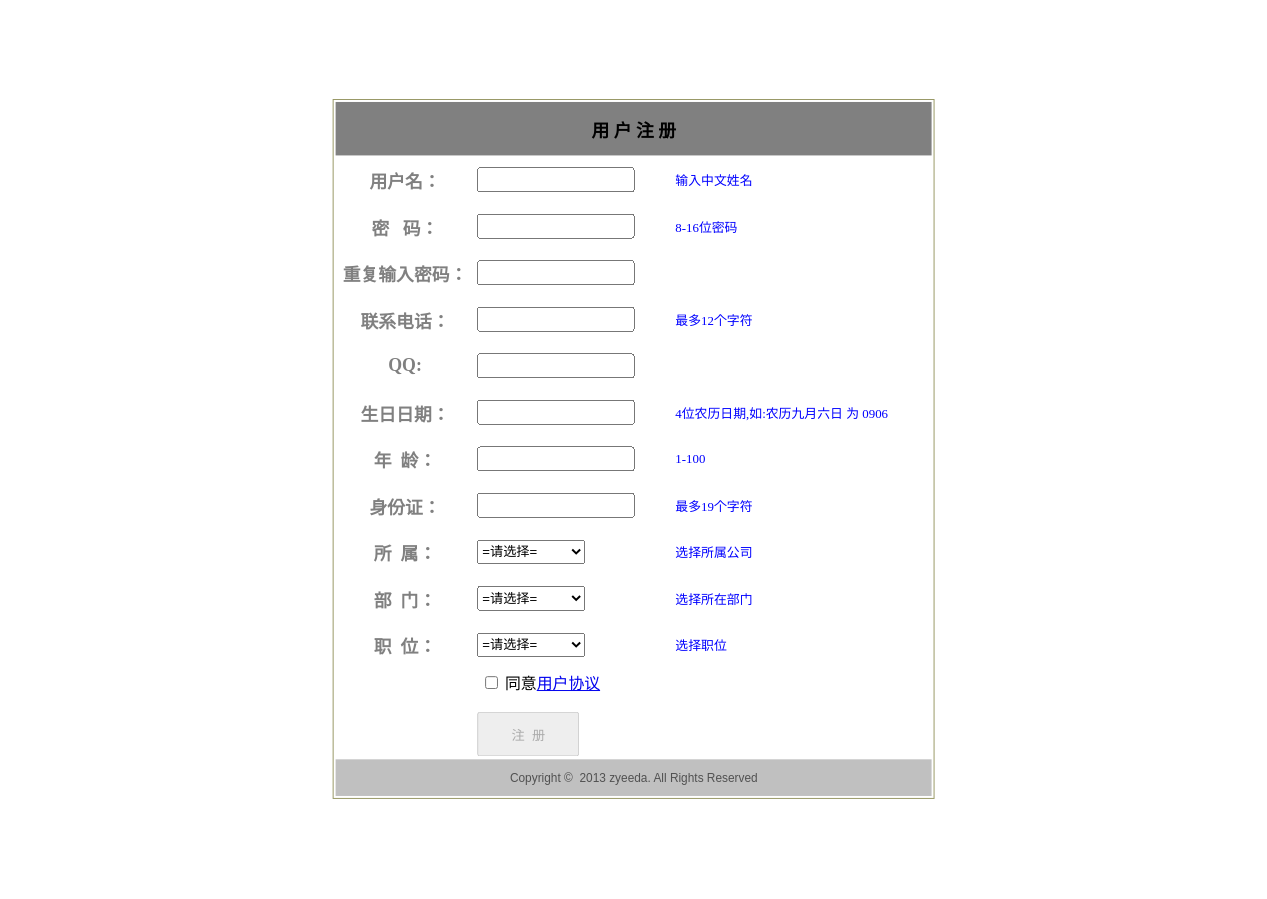
Repository: 728064001/MyProject
Page: http://localhost/CMS/register.jsp
An editor plug-in stored every save of this project. The page is shown before and after the next save, followed by the edit.
The browser window is 1280 px wide. The pictures show the whole page, at 99% of full size.
The page is served by Tomcat 9. Other server files are loaded and not shown. Queries for data that is not in the repository find no rows.

Above is the page before, as saved 2013-07-24 10:27:27.

### cms-server-code/CMS/WebRoot/register.jsp
<%@ page language="java" import="java.util.*,com.haolei.dao.CompanyNameListDAO,com.haolei.dao.DepNameListDAO,com.haolei.dao.PostNameListDAO" pageEncoding="UTF-8"%>
<%
String path = request.getContextPath();
String basePath = request.getScheme()+"://"+request.getServerName()+":"+request.getServerPort()+path+"/";
%>

<!DOCTYPE HTML PUBLIC "-//W3C//DTD HTML 4.01 Transitional//EN">
<html>
  <head>
    <base href="<%=basePath%>">

    <title>用户注册</title>

	<meta http-equiv="pragma" content="no-cache">
	<meta http-equiv="cache-control" content="no-cache">
	<meta http-equiv="expires" content="0">
	<meta http-equiv="keywords" content="keyword1,keyword2,keyword3">
	<meta http-equiv="description" content="This is my page">

	<link rel="stylesheet" type="text/css" href="css/register.css">
 </head>
<body onload="int()">

<table border="0" ellpadding="0" cellspacing="0" style="width: 100%; height: 670px">
	<tr>
		<td style="width: 379px; height: 99px"></td>
		<td style="width: 660px; height: 99px"></td>
		<td style="height: 99px; width: 379px;"></td>
	</tr>
	<tr>

		<td style="height: 238px; width: 379px">
		&nbsp;</td>
		<td style="height: 238px; width: 660px" align="left" valign="top">
		<form id="form" method="post">
		<table border="0" ellspacing="0" class="main-table-style" style="width: 100%; height: 100%">
			<tr bgcolor="#808080">
				<td colspan="3" style="height: 54px; text-align: center" class="table-head-style">
				<strong>用 户 注 册</strong></td>
			</tr>
			<tr>
				<td style="text-align: center; width: 138px; height: 45px;" class="username-style">
				<strong>用户名：</strong></td>
				<td style="height: 45px; width: 196px">
				<input name="username" id="username" type="text" style="width: 159px; height: 25px" onblur="userInputOnblur()" />
				</td>
				<td style="height: 45px" class="tagtip-style" id="usernametip">输入中文姓名</td>
			</tr>
			<tr>
				<td class="tagname-style" style="width: 138px; height: 45px;"><strong>密&nbsp;&nbsp; 码：</strong></td>
				<td style="height: 45px; width: 196px">
				<input name="password" id="password" type="password" style="width: 159px; height: 25px" onblur="passwordInputOnblur()" /></td>
				<td style="height: 45px" class="tagtip-style" id="passwordtip">8-16位密码</td>
			</tr>
			<tr>
				<td class="tagname-style" style="width: 138px; height: 45px;"><strong>重复输入密码：</strong></td>
				<td style="height: 45px; width: 196px">
				<input name="repeatpassword" id="repeatpassword" type="password" style="width: 159px; height: 25px" onblur="repeatPasswordInputOnblur()"/></td>
				<td style="height: 45px" class="tagtip-style" id="repeatpasswordtip">&nbsp;</td>
			</tr>
			<tr>
				<td class="tagname-style" style="width: 138px; height: 45px;"><strong>联系电话：</strong></td>
				<td style="height: 45px; width: 196px">
				<input name="tel" id="tel" type="text" style="width: 159px; height: 25px" onblur="telInputOnblur()" /></td>
				<td style="height: 45px" class="tagtip-style" id="teltip">最多12个字符</td>
			</tr>
			<tr>
				<td class="tagname-style" style="width: 138px; height: 45px;"><strong>QQ:</strong></td>
				<td style="height: 45px; width: 196px">
				<input name="qq" id="qq" type="text" style="width: 159px; height: 25px" onblur="qqInputOnblur()" /></td>
				<td style="height: 45px" class="tagtip-style" id="qqtip">&nbsp;</td>
			</tr>
			<tr>
				<td class="tagname-style" style="width: 138px; height: 45px;"><strong>生日日期：</strong></td>
				<td style="height: 45px; width: 196px">
				<input name="brithday" id="brithday" type="text" style="width: 159px; height: 25px" onblur="brithdayInputOnblur()"/></td>
				<td style="height: 45px" class="tagtip-style" id="brithdaytip">4位农历日期,如:农历九月六日 为 0906</td>
			</tr>
			<tr>
				<td class="tagname-style" style="width: 138px; height: 45px;"><strong>年&nbsp; 龄：</strong></td>
				<td style="height: 45px; width: 196px">
				<input name="age" id="age" type="text" style="width: 159px; height: 25px" onblur="ageInputOnblur()" /></td>
				<td style="height: 45px" class="tagtip-style" id="agetip">1-100</td>
			</tr>
			<tr>
				<td class="tagname-style" style="width: 138px; height: 45px;"><strong>身份证：</strong></td>
				<td style="height: 45px; width: 196px">
				<input name="card" id="card" type="text" style="width: 159px; height: 25px" onblur="cardInputOnblur()" /></td>
				<td style="height: 45px" class="tagtip-style" id="cardtip">最多19个字符</td>
			</tr>
			<tr>
				<td class="tagname-style" style="width: 138px; height: 45px;"><strong>所&nbsp;
				属：</strong></td>
				<td style="height: 45px; width: 196px">
					<select name="comp" id="comp" style="width: 109px; height: 25px" onblur="componblur()" >
					<option value="=请选择=">=请选择=</option>
					<%
					CompanyNameListDAO companynamelistdao = new CompanyNameListDAO();
					List companynamelist = companynamelistdao.returnCompanyNameList();
					%>
					<%
						for(int i=0;i<companynamelist.size();i++){
					%>
					<option><%=companynamelist.get(i) %></option>
					<%}%>
					</select></td>
				<td style="height: 45px" class="tagtip-style" id="comptip">选择所属公司</td>
			</tr>
			<tr>
				<td class="tagname-style" style="width: 138px; height: 45px;"><strong>部&nbsp; 门：</strong></td>
				<td style="height: 45px; width: 196px" align="left" valign="middle">
					<select name="dep" id="dep" style="width: 109px; height: 25px" onblur="deponblur()">
					<option value="=请选择=">=请选择=</option>
					<%
					DepNameListDAO depnamelistdao = new DepNameListDAO();
					List depnamelist = depnamelistdao.returnDepNameList();
					%>
					<%
						for(int x=0;x<depnamelist.size();x++){
					%>
					<option><%=depnamelist.get(x) %></option>
					<%}%>
					</select>
				</td>
				<td style="height: 45px" class="tagtip-style" id="deptip">选择所在部门</td>
			</tr>
			<tr>
				<td class="tagname-style" style="width: 138px; height: 45px;"><strong>职&nbsp; 位：</strong></td>
				<td style="height: 45px; width: 196px">
				<select name="post" id="post" style="width: 109px; height: 25px" onblur="postonblur()">
				<option value="=请选择=">=请选择=</option>
				<%
					PostNameListDAO postnamelistdao = new PostNameListDAO();
					List postNameList = postnamelistdao.returnPostNameList();
					int postNameListLength = postNameList.size();
				%>
				<%
					for(int o = 0;o<postNameListLength;o++){
				%>
				<option><%=postNameList.get(o)%></option>
				<%}%>
				</select></td>
				<td style="height: 45px" class="tagtip-style" id="posttip">选择职位</td>
			</tr>
			<tr>
				<td class="td-font-style" style="width: 138px; height: 88px;"></td>
				<td style="height: 88px; width: 196px"><span>&nbsp;<input name="xieyi" id="xieyi" type="checkbox" onchange="checkboxonchange()" />
				<span class="style9">同意</span><a href="xieyi.html" target="_blank"><span class="style9">用户协议</span></a><span class="style9">&nbsp;
				</span>				</span><br/><br/>
					<input name="regist" id="regbut" type="submit" value="注  册" style="width: 103px; height: 45px" onclick="return register()"/>	</td>
				<td style="height: 88px" valign="bottom">&nbsp;</td>
			</tr>
			<tr>
				<td class="td-font-style" style="height: 37px;" colspan="3" bgcolor="#C0C0C0">
		<span style="color: rgb(81, 81, 81); font-family: Arial; font-size: 12px; font-style: normal; font-variant: normal; font-weight: normal; letter-spacing: normal; line-height: 24px; orphans: 2; text-align: center; text-indent: 0px; text-transform: none; white-space: normal; widows: 2; word-spacing: 0px; -webkit-text-size-adjust: auto; -webkit-text-stroke-width: 0px; display: inline !important; float: none;">
		Copyright ©&nbsp; 2013 zyeeda. All Rights Reserved</span></td>
			</tr>
		</table>
		</form>
		</td>
		<td style="height: 238px; width: 379px;"></td>
	</tr>
	<tr>
		<td style="width: 379px; height: 84px;"></td>
		<td style="width: 660px; height: 84px;"></td>
		<td style="height: 84px; width: 379px;"></td>
	</tr>
</table>
<script type="text/javascript" src="js/register.js"></script>
</body>
</html>

### cms-server-code/CMS/src/com/haolei/dao/CompanyNameListDAO.java
package com.haolei.dao;

import java.sql.Connection;
import java.sql.PreparedStatement;
import java.sql.ResultSet;
import java.util.ArrayList;
import java.util.List;

import com.haolei.entity.Company;

public class CompanyNameListDAO {

	public List returnCompanyNameList(){
		Connection conn = Dbconn.getconn();
		PreparedStatement pstm = null;
		ResultSet res = null;
		Company company = null;
		List companyList = new ArrayList();
		String queryCompanyNameStr = "select companyname from company_tab";
		try{
			pstm = conn.prepareStatement(queryCompanyNameStr);
			res = pstm.executeQuery();
			while(res.next()){
				company = new Company();
				company.setCompanyName(res.getString(1));
				companyList.add(company.getCompanyName());
			}
		}catch(Exception e){
			e.printStackTrace();
		}finally{
			Dbconn.closeALL(conn, pstm, res);
		}


		return companyList;
	}
	/**
	 *
	 * @param test
	 */
	public static void main(String[] args) {
		CompanyNameListDAO dnyd = new CompanyNameListDAO();
		List li = dnyd.returnCompanyNameList();
		System.out.println(li.get(0));
	}
}

### cms-server-code/CMS/src/com/haolei/dao/Dbconn.java
package com.haolei.dao;

import java.sql.Connection;
import java.sql.DriverManager;
import java.sql.PreparedStatement;
import java.sql.ResultSet;
import java.sql.SQLException;

public class Dbconn {
	private static String DRIVER = "com.mysql.jdbc.Driver";
	private static String URL = "jdbc:mysql://localhost:3306/cms_db";
	private static String NAME = "root";
	private static String PASS	= "zyeeda";

	public static Connection conn = null;
	public static PreparedStatement pstm=null;
	public static ResultSet res=null;

	public static Connection getconn(){
		try{
			Class.forName(DRIVER);
			conn = DriverManager.getConnection(URL,NAME,PASS);
		}catch(Exception e){

		}
		return conn;
	}

	public static void closeALL(Connection conn,PreparedStatement pstm, ResultSet rs){
		try {
			if(res!=null){res.close();}
			if(pstm!=null){pstm.close();}
			if(conn!=null){conn.close();}
		} catch (SQLException e) {
			e.printStackTrace();
		}
	}
}

### cms-server-code/CMS/src/com/haolei/dao/DepNameListDAO.java
package com.haolei.dao;

import java.sql.Connection;
import java.sql.PreparedStatement;
import java.sql.ResultSet;
import java.util.ArrayList;
import java.util.List;

import com.haolei.entity.Dep;

public class DepNameListDAO {
	public List returnDepNameList(){
		Connection conn = Dbconn.getconn();
		PreparedStatement pstm = null;
		ResultSet res = null;
		Dep dep;
		List depList = new ArrayList();
		String queryDepNameStr = "select dep from dep_tab";
		try{
			pstm = conn.prepareStatement(queryDepNameStr);
			res = pstm.executeQuery();
			while(res.next()){
				dep = new Dep();
				dep.setDep(res.getString(1));
				depList.add(dep.getDep());
			}
		}catch(Exception e){
			e.printStackTrace();
		}finally{
			Dbconn.closeALL(conn, pstm, res);
		}

		return depList;
	}
	/**
	 *
	 * @param test
	 */
	public static void main(String[] args){
		DepNameListDAO depnamelistdao = new DepNameListDAO();
		try {
			List li = depnamelistdao.returnDepNameList();
			System.out.println(li.size());
		} catch (Exception e) {
			// TODO Auto-generated catch block
			e.printStackTrace();
		}
	}
}

### cms-server-code/CMS/src/com/haolei/dao/PostNameListDAO.java
package com.haolei.dao;

import java.sql.Connection;
import java.sql.PreparedStatement;
import java.sql.ResultSet;
import java.util.ArrayList;
import java.util.List;

import com.haolei.entity.Post;

public class PostNameListDAO {
	public List returnPostNameList(){
		Connection conn = Dbconn.getconn();
		PreparedStatement pstm = null;
		ResultSet res = null;
		Post post = null;
		List postNameList = new ArrayList();
		String queryPostNameStr = "select post from post_tab";
		try{
			pstm = conn.prepareStatement(queryPostNameStr);
			res = pstm.executeQuery();
			while(res.next()){
				post = new Post();
				post.setPost(res.getString(1));
				postNameList.add(post.getPost());
			}
		}catch(Exception e){
			e.printStackTrace();
		}finally{
			Dbconn.closeALL(conn, pstm, res);
		}
		return postNameList;
	}
}

### cms-server-code/CMS/WebRoot/css/register.css
@CHARSET "UTF-8";
 body{
	margin:0;
	padding:0;
}
.main-table-style {
	border: 1px solid #999966;
}
.td-font-style {
	text-align: center;
}
.table-head-style {
	font-family: 华文琥珀;
	font-size: large;
}
.username-style {
	font-size: large;
	font-family: 黑体;
	color: #808080;
}
.tagname-style {
	text-align: center;
	font-family: 黑体;
	font-size: large;
	color: #808080;
}
.tagtip-style {
	font-size: small;
	color: #0000FF;

}
. table-td-text-style{
	font-size: small;
}
.radio-text{
	font-size: small;
}

Loaded but not shown: cms-server-code/CMS/WebRoot/js/register.js (474 lines, source omitted)

After the next save:
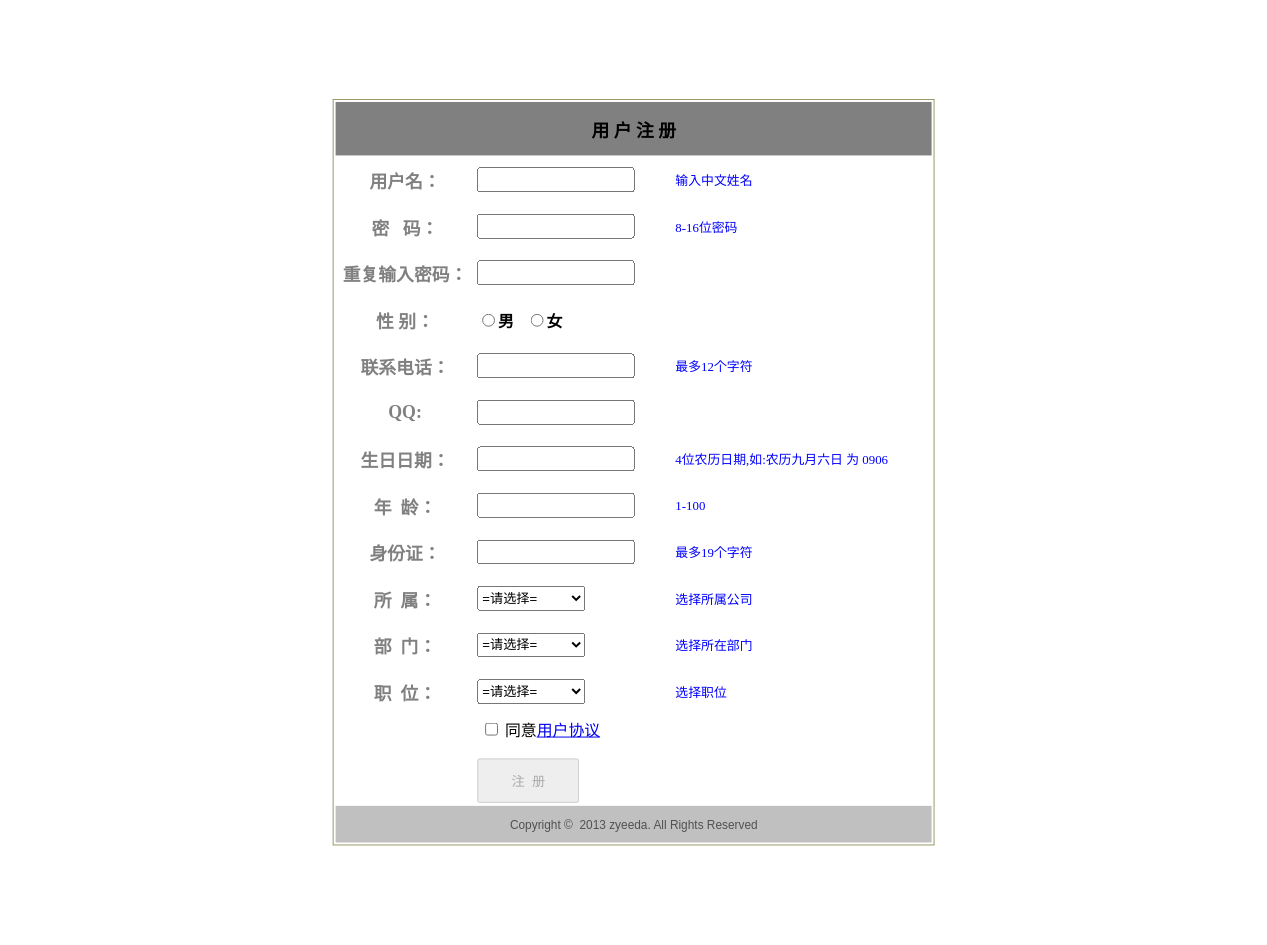
Saved 41 h 55 min later.
--- a/cms-server-code/CMS/WebRoot/register.jsp
+++ b/cms-server-code/CMS/WebRoot/register.jsp
@@ -58,6 +58,19 @@ String basePath = request.getScheme()+"://"+request.getServerName()+":"+request.
 				<input name="repeatpassword" id="repeatpassword" type="password" style="width: 159px; height: 25px" onblur="repeatPasswordInputOnblur()"/></td>
 				<td style="height: 45px" class="tagtip-style" id="repeatpasswordtip">&nbsp;</td>
 			</tr>
+			<tr>
+				<td class="tagname-style" style="width: 138px; height: 45px;">
+				<strong>性 别：</strong></td>
+				<td style="height: 45px; width: 196px">
+				<strong>
+				<input class="style1" name="sex" type="radio" /></strong><span class="style1"><strong>男&nbsp;&nbsp;
+				</strong></span><strong>
+				<input class="style1" name="sex" type="radio" /><span class="style1">女</span></strong></td>
+				<td style="height: 45px" class="tagtip-style" id="repeatpasswordtip">
+				&nbsp;</td>
+			</tr>
+
+
 			<tr>
 				<td class="tagname-style" style="width: 138px; height: 45px;"><strong>联系电话：</strong></td>
 				<td style="height: 45px; width: 196px">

....

### What you should do
Every line of the entries above that contains the word "content" must be tallied, and the number alone reported.

### Solution to this task
5